Some of the sellers who were dissatisfied with Etsy’s decision to allow outside businesses to help create “handmade” products left the website. Quite a few of them ended up on the Etsy alternative known as Zibbet. This Australian-based company has a much stricter definition of “handmade”, so while it has a smaller selection of items, there’s a much better chance that an item is actually made by the own two hands of the person who’s selling it to you (though they do also sell “vintage” items). Sellers also like the fact that running a shop only costs a flat monthly fee, and that they don’t get dinged with listing and selling charges. Zibbet also has a reputation for providing excellent customer service.
Supermarket is a website with a simple name and a simple interface, but that’s the beauty of it. Supermarket is similar to Etsy in that it puts you in touch with independent designers, artists, and entrepreneurs and the stuff that they make. You can also set up a shop and sell your own handmade items. Again, though, the attraction of this website is that it doesn’t have a whole bunch of fancy bells and whistles to fool around with. It’s just buying, selling, and searching for unique goods. You need to apply to become a seller (with information, pictures of your stuff, etc.), but you only get charged a monthly commission fee for how many products you sell. That means no registration or listing fees.
Based in Germany, DaWanda is another site like Etsy that, similar to Zibbet, maintains tight guidelines on what is considered “handmade” (though, again, they sell “vintage” stuff, too). Though most of DaWanda’s sellers are from Europe, they support international shipping and online transaction services such as PayPal, so people from North America can (and do) shop on DaWanda, too.

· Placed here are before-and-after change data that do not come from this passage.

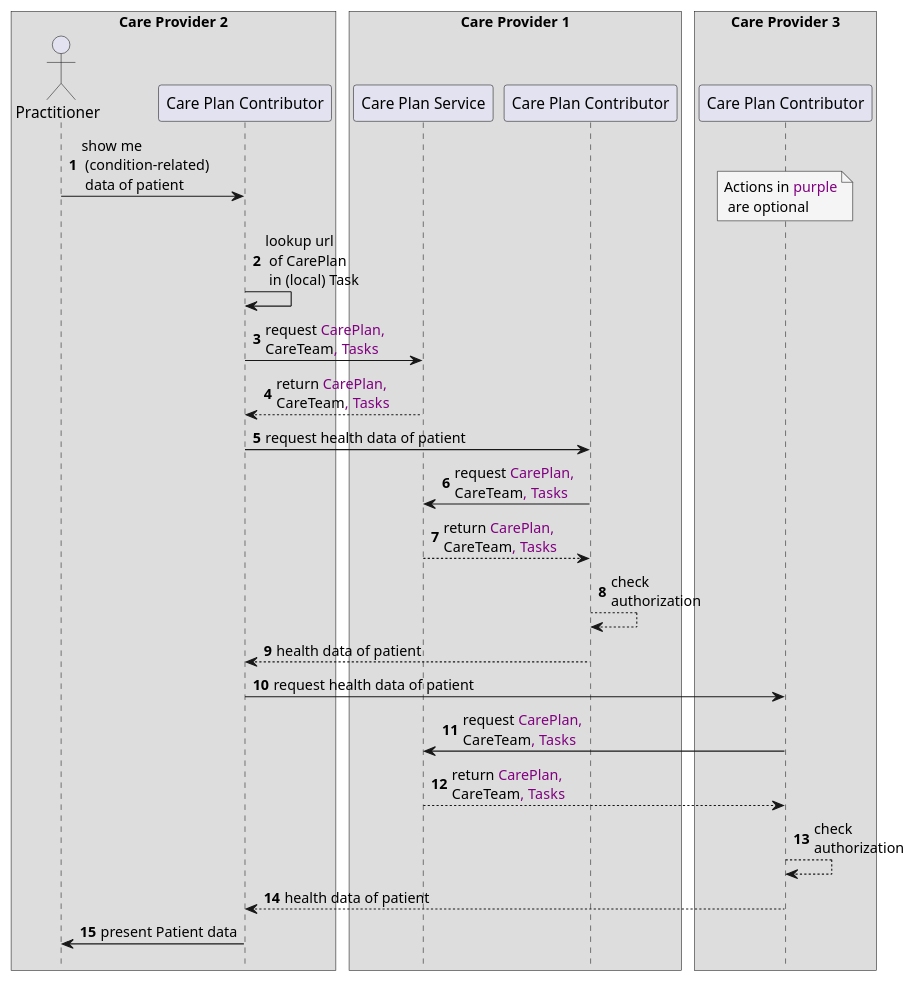
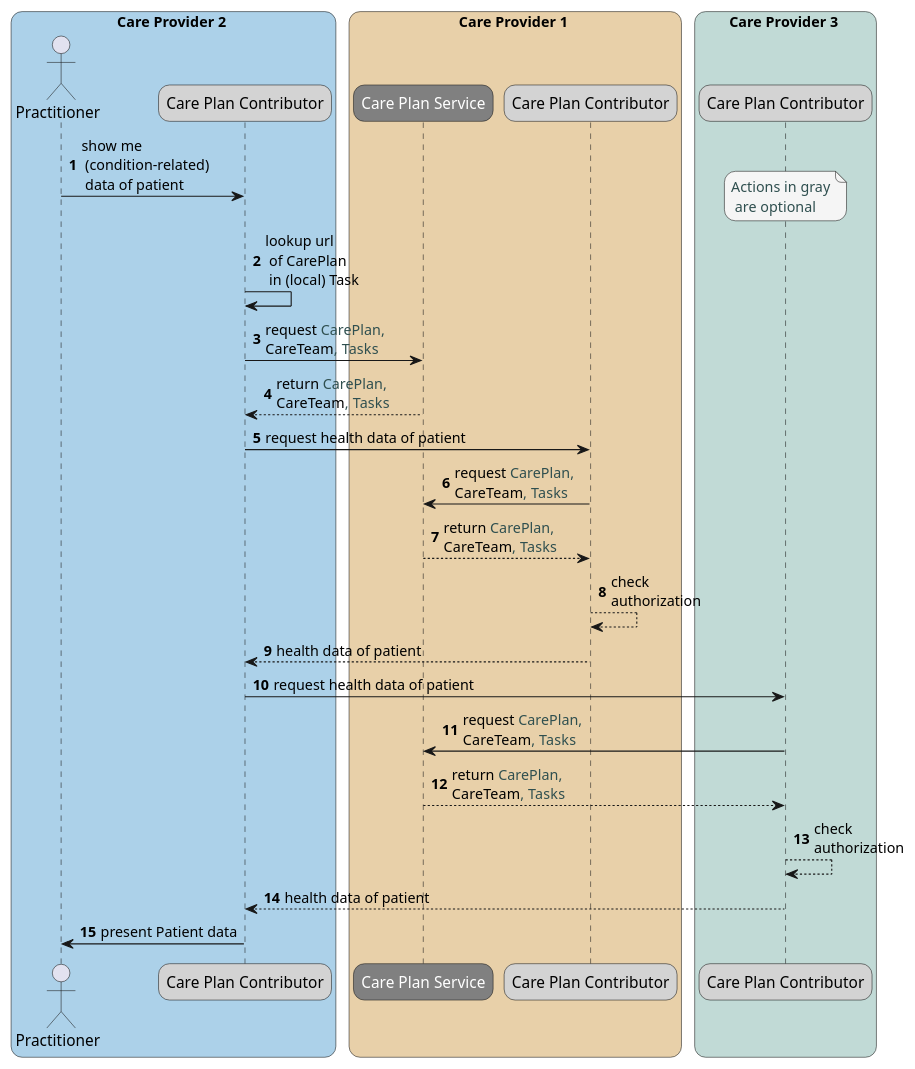
One commit to SanteonNL/shared-care-planning changed the diagram in input/images-source/overview-getting-data-from-careteam-members.plantuml. Above: the diagram before and after it, drawn with PlantUML. The commit also changed 23 other files, not shown here.

```diff
--- a/input/images-source/overview-getting-data-from-careteam-members.plantuml
+++ b/input/images-source/overview-getting-data-from-careteam-members.plantuml
@@ -1,45 +1,46 @@
 @startuml overview-getting-data-from-careteam-members
 
+skinparam roundcorner 20
+skinparam defaultFontName Arial 
 autonumber
 !pragma teoz true
 
+box Care Provider 2 #acd1e9
+    actor "Practitioner" as Practitioner2
+    participant "Care Plan Contributor" as CPC2 #LightGray
+end box
+box Care Provider 1 #e8d0a9
+    participant "<font color=white>Care Plan Service" as CPS #Gray
+    participant "Care Plan Contributor" as CPC1 #LightGray
+end box
 
+box Care Provider 3 #c1dad6
+    participant "Care Plan Contributor" as CPC3 #LightGray
+end box
 
-box Care Provider 2
-    actor "Practitioner" as Practitioner2
-    participant "Care Plan Contributor" as CPC2
-end box
-box Care Provider 1
-    participant "Care Plan Service" as CPS
-    participant "Care Plan Contributor" as CPC1
-end box
-box Care Provider 3
-    participant "Care Plan Contributor" as CPC3
-end box
-hide footbox
 
 
 
 Practitioner2 -> CPC2 : show me\n (condition-related)\n data of patient
 
 & note over CPC3 #WhiteSmoke
-Actions in <color #purple>purple
- are optional
+<color #DarkSlateGray>Actions in gray
+ <color #DarkSlateGray>are optional
 end note
 
 CPC2 -> CPC2 : lookup url\n of CarePlan\n in (local) Task
-CPC2 -> CPS : request <color #purple>CarePlan, \nCareTeam<color #purple>, Tasks
-CPS -->  CPC2 : return <color #purple>CarePlan, \nCareTeam<color #purple>, Tasks
+CPC2 -> CPS : request <color #DarkSlateGray>CarePlan, \nCareTeam<color #DarkSlateGray>, Tasks
+CPS -->  CPC2 : return <color #DarkSlateGray>CarePlan, \nCareTeam<color #DarkSlateGray>, Tasks
 CPC2 -> CPC1 : request health data of patient
-CPC1 -> CPS : request <color #purple>CarePlan, \nCareTeam<color #purple>, Tasks
-CPS -->  CPC1 : return <color #purple>CarePlan, \nCareTeam<color #purple>, Tasks
+CPC1 -> CPS : request <color #DarkSlateGray>CarePlan, \nCareTeam<color #DarkSlateGray>, Tasks
+CPS -->  CPC1 : return <color #DarkSlateGray>CarePlan, \nCareTeam<color #DarkSlateGray>, Tasks
 CPC1 -->  CPC1 : check\nauthorization
 CPC1 -->  CPC2 : health data of patient
 CPC2 -> CPC3 : request health data of patient
-CPC3 -> CPS : request <color #purple>CarePlan, \nCareTeam<color #purple>, Tasks
-CPS -->  CPC3 : return <color #purple>CarePlan, \nCareTeam<color #purple>, Tasks
+CPC3 -> CPS : request <color #DarkSlateGray>CarePlan, \nCareTeam<color #DarkSlateGray>, Tasks
+CPS -->  CPC3 : return <color #DarkSlateGray>CarePlan, \nCareTeam<color #DarkSlateGray>, Tasks
 CPC3 -->  CPC3 : check\nauthorization
 CPC3 -->  CPC2 : health data of patient
 CPC2 -> Practitioner2 : present Patient data
 
 @enduml
```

One unique feature of DaWanda is its “Gift Finder”, which allows you to get custom suggestions for a gift based on a combination of your price ranged and either who the gift is for, what their interests are, what the occasion is, or what holiday you’re celebrating.
As its name implies, this American-based alternative to Etsy specializes in fine art and photography, but also sells handmade, vintage, and craft items (along with a small section of commercial items). You don’t need to create an account to buy items on this website, but doing so allows you to mark items and shops as being your favourite. Like Zibbet, their seller accounts cost a flat monthly rate, and do not charge any other fees. The package also comes with lots of tools for managing your store and getting your work noticed on search engines.
A Canadian-based company, iCraft Gifts is a website like Etsy that specializes in handmade items only. No “vintage” items, no reselling used “handmade” items, just new creations made by people’s own two hands. It’s a bit tough to become a seller on iCraft Gifts, since all items submitted are reviewed to see if they meet the website’s guidelines and critiqued for quality. The pricing plans are also a tad expensive, including a one-time $25 registration fee, plus a monthly fee for selling a certain number of items. The upside is that you’ll have tons of resources and advice at your disposal for making your shop better and promoting it to a wider audience. As a buyer, iCraft Gifts offers a relatively small selection of merchandise, but the rigorous review process means that you’ll almost never have an issue with it.
Have you shopped on any of these sites like Etsy? What was your impression of them, in terms of the helpfulness of the community, the ease-of-use of the website, or the quality of the merchandise? Are there any other online vintage and/or handmade goods marketplaces that you’ve had a positive experience with, and would like us to share with our users? Drop us a comment below, or head over to our Facebook and Twitter pages and let us know!